Work order
Every line of the material is to be returned verbatim. Pictures stay out.

....................

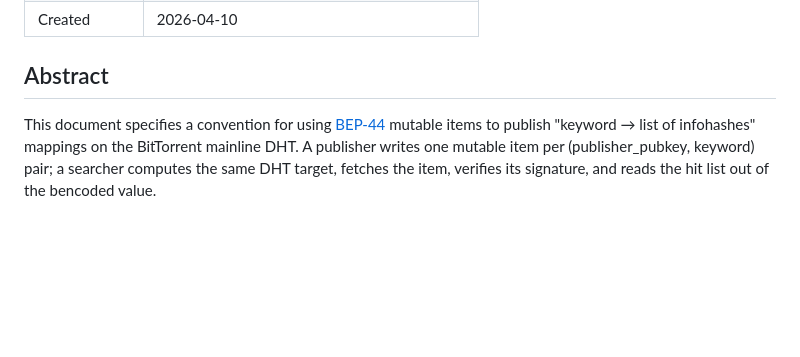
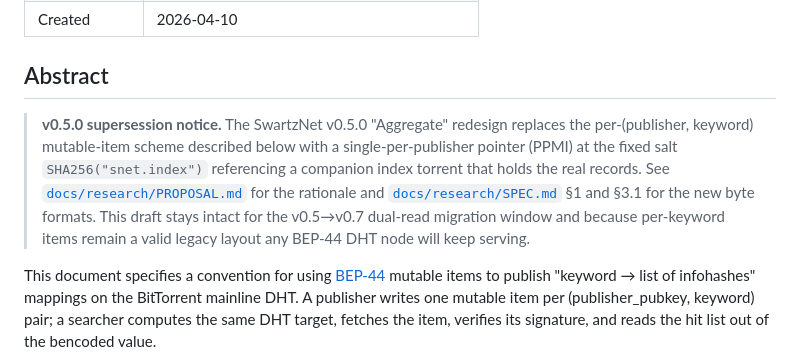
Before and after one commit to claudenstein/swartznet, a Markdown page: docs/07-bep-dht-keyword-index-draft.md, the part around the change. Drawn GitHub-style; blank space fills up the shorter version.

```diff
--- a/docs/07-bep-dht-keyword-index-draft.md
+++ b/docs/07-bep-dht-keyword-index-draft.md
@@ -11,6 +11,19 @@
 | Created | 2026-04-10 |
 
 ## Abstract
+
+> **v0.5.0 supersession notice.** The SwartzNet v0.5.0
+> "Aggregate" redesign replaces the per-(publisher, keyword)
+> mutable-item scheme described below with a single-per-publisher
+> pointer (PPMI) at the fixed salt `SHA256("snet.index")`
+> referencing a companion index torrent that holds the real
+> records. See
+> [`docs/research/PROPOSAL.md`](research/PROPOSAL.md) for the
+> rationale and [`docs/research/SPEC.md`](research/SPEC.md) §1
+> and §3.1 for the new byte formats. This draft stays intact
+> for the v0.5→v0.7 dual-read migration window and because
+> per-keyword items remain a valid legacy layout any BEP-44
+> DHT node will keep serving.
 
 This document specifies a convention for using
 [BEP-44][bep44] mutable items to publish "keyword → list of
```
Also changed, not shown: docs/05-integration-design.md (+68 -0 lines).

....................

Task solution
Before and after one commit to claudenstein/swartznet, a Markdown page: docs/07-bep-dht-keyword-index-draft.md, the part around the change. Drawn GitHub-style; blank space fills up the shorter version.

```diff
--- a/docs/07-bep-dht-keyword-index-draft.md
+++ b/docs/07-bep-dht-keyword-index-draft.md
@@ -11,6 +11,19 @@
 | Created | 2026-04-10 |
 
 ## Abstract
+
+> **v0.5.0 supersession notice.** The SwartzNet v0.5.0
+> "Aggregate" redesign replaces the per-(publisher, keyword)
+> mutable-item scheme described below with a single-per-publisher
+> pointer (PPMI) at the fixed salt `SHA256("snet.index")`
+> referencing a companion index torrent that holds the real
+> records. See
+> [`docs/research/PROPOSAL.md`](research/PROPOSAL.md) for the
+> rationale and [`docs/research/SPEC.md`](research/SPEC.md) §1
+> and §3.1 for the new byte formats. This draft stays intact
+> for the v0.5→v0.7 dual-read migration window and because
+> per-keyword items remain a valid legacy layout any BEP-44
+> DHT node will keep serving.
 
 This document specifies a convention for using
 [BEP-44][bep44] mutable items to publish "keyword → list of
```
Also changed, not shown: docs/05-integration-design.md (+68 -0 lines).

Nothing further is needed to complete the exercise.